● **What the exercise asks**: Your task is to find every line in the records that holds the string "miscedit" and copy it.

(Source data)
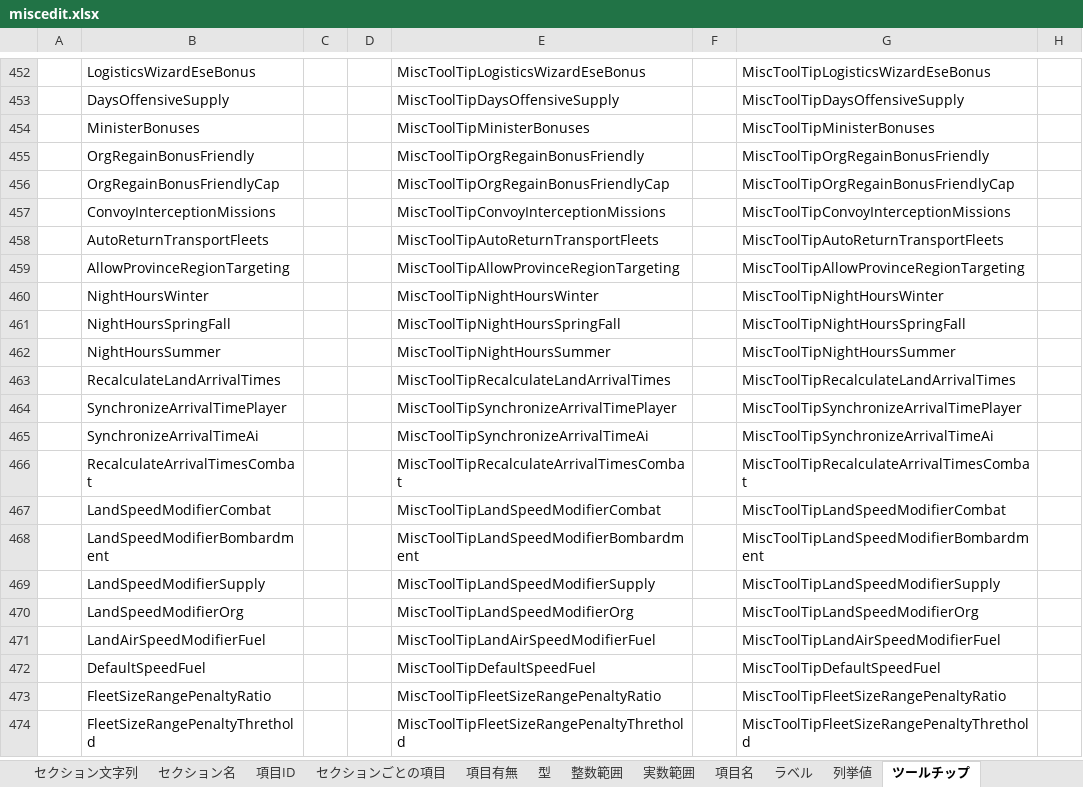
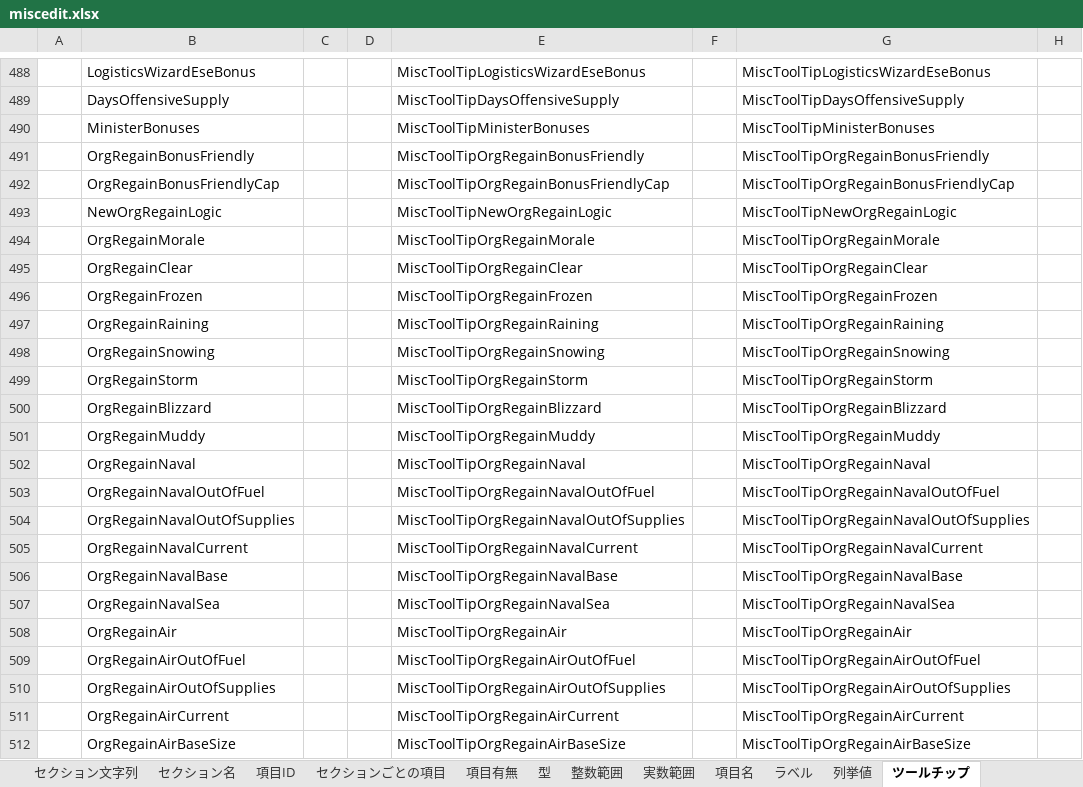
Before and after one commit to nkodama/HoI2Editor, an Excel workbook: HoI2Editor/Documents/Design/miscedit.xlsx, sheet ツールチップ, drawn as a sheet; only a part is shown, gaps mark what is left out; the shorter side is filled out with more unchanged rows; values as stored, in another font and other column widths than the file's, no borders; the diff covers the shown part only; the diff names each change by its address in the sheet, - before the commit and + after, or states it on an @@ line.

```diff
--- a/HoI2Editor/Documents/Design/miscedit.xlsx (sheet ツールチップ)
+++ b/HoI2Editor/Documents/Design/miscedit.xlsx (sheet ツールチップ)
+row 493:  | NewOrgRegainLogic |  |  | MiscToolTipNewOrgRegainLogic |  | MiscToolTipNewOrgRegainLogic
+row 494:  | OrgRegainMorale |  |  | MiscToolTipOrgRegainMorale |  | MiscToolTipOrgRegainMorale
+row 495:  | OrgRegainClear |  |  | MiscToolTipOrgRegainClear |  | MiscToolTipOrgRegainClear
+row 496:  | OrgRegainFrozen |  |  | MiscToolTipOrgRegainFrozen |  | MiscToolTipOrgRegainFrozen
+row 497:  | OrgRegainRaining |  |  | MiscToolTipOrgRegainRaining |  | MiscToolTipOrgRegainRaining
+row 498:  | OrgRegainSnowing |  |  | MiscToolTipOrgRegainSnowing |  | MiscToolTipOrgRegainSnowing
+row 499:  | OrgRegainStorm |  |  | MiscToolTipOrgRegainStorm |  | MiscToolTipOrgRegainStorm
+row 500:  | OrgRegainBlizzard |  |  | MiscToolTipOrgRegainBlizzard |  | MiscToolTipOrgRegainBlizzard
+row 501:  | OrgRegainMuddy |  |  | MiscToolTipOrgRegainMuddy |  | MiscToolTipOrgRegainMuddy
+row 502:  | OrgRegainNaval |  |  | MiscToolTipOrgRegainNaval |  | MiscToolTipOrgRegainNaval
+row 503:  | OrgRegainNavalOutOfFuel |  |  | MiscToolTipOrgRegainNavalOutOfFuel |  | MiscToolTipOrgRegainNavalOutOfFuel
+row 504:  | OrgRegainNavalOutOfSupplies |  |  | MiscToolTipOrgRegainNavalOutOfSupplies |  | MiscToolTipOrgRegainNavalOutOfSupplies
+row 505:  | OrgRegainNavalCurrent |  |  | MiscToolTipOrgRegainNavalCurrent |  | MiscToolTipOrgRegainNavalCurrent
+row 506:  | OrgRegainNavalBase |  |  | MiscToolTipOrgRegainNavalBase |  | MiscToolTipOrgRegainNavalBase
+row 507:  | OrgRegainNavalSea |  |  | MiscToolTipOrgRegainNavalSea |  | MiscToolTipOrgRegainNavalSea
+row 508:  | OrgRegainAir |  |  | MiscToolTipOrgRegainAir |  | MiscToolTipOrgRegainAir
+row 509:  | OrgRegainAirOutOfFuel |  |  | MiscToolTipOrgRegainAirOutOfFuel |  | MiscToolTipOrgRegainAirOutOfFuel
+row 510:  | OrgRegainAirOutOfSupplies |  |  | MiscToolTipOrgRegainAirOutOfSupplies |  | MiscToolTipOrgRegainAirOutOfSupplies
+row 511:  | OrgRegainAirCurrent |  |  | MiscToolTipOrgRegainAirCurrent |  | MiscToolTipOrgRegainAirCurrent
+row 512:  | OrgRegainAirBaseSize |  |  | MiscToolTipOrgRegainAirBaseSize |  | MiscToolTipOrgRegainAirBaseSize
```
Also changed, not shown: 54 added rows and 48 edited cells elsewhere in this sheet, sheet 項目有無, sheet 項目ID, sheet ラベル, sheet 型, sheet 項目名, sheet セクションごとの項目, 4 more sheets, formulas that keep their value, HoI2Editor/Documents/Design/misc.xlsx, 7 other files.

● **Completed exercise**:
Before and after one commit to nkodama/HoI2Editor, an Excel workbook: HoI2Editor/Documents/Design/miscedit.xlsx, sheet ツールチップ, drawn as a sheet; only a part is shown, gaps mark what is left out; the shorter side is filled out with more unchanged rows; values as stored, in another font and other column widths than the file's, no borders; the diff covers the shown part only; the diff names each change by its address in the sheet, - before the commit and + after, or states it on an @@ line.
--- a/HoI2Editor/Documents/Design/miscedit.xlsx (sheet ツールチップ)
+++ b/HoI2Editor/Documents/Design/miscedit.xlsx (sheet ツールチップ)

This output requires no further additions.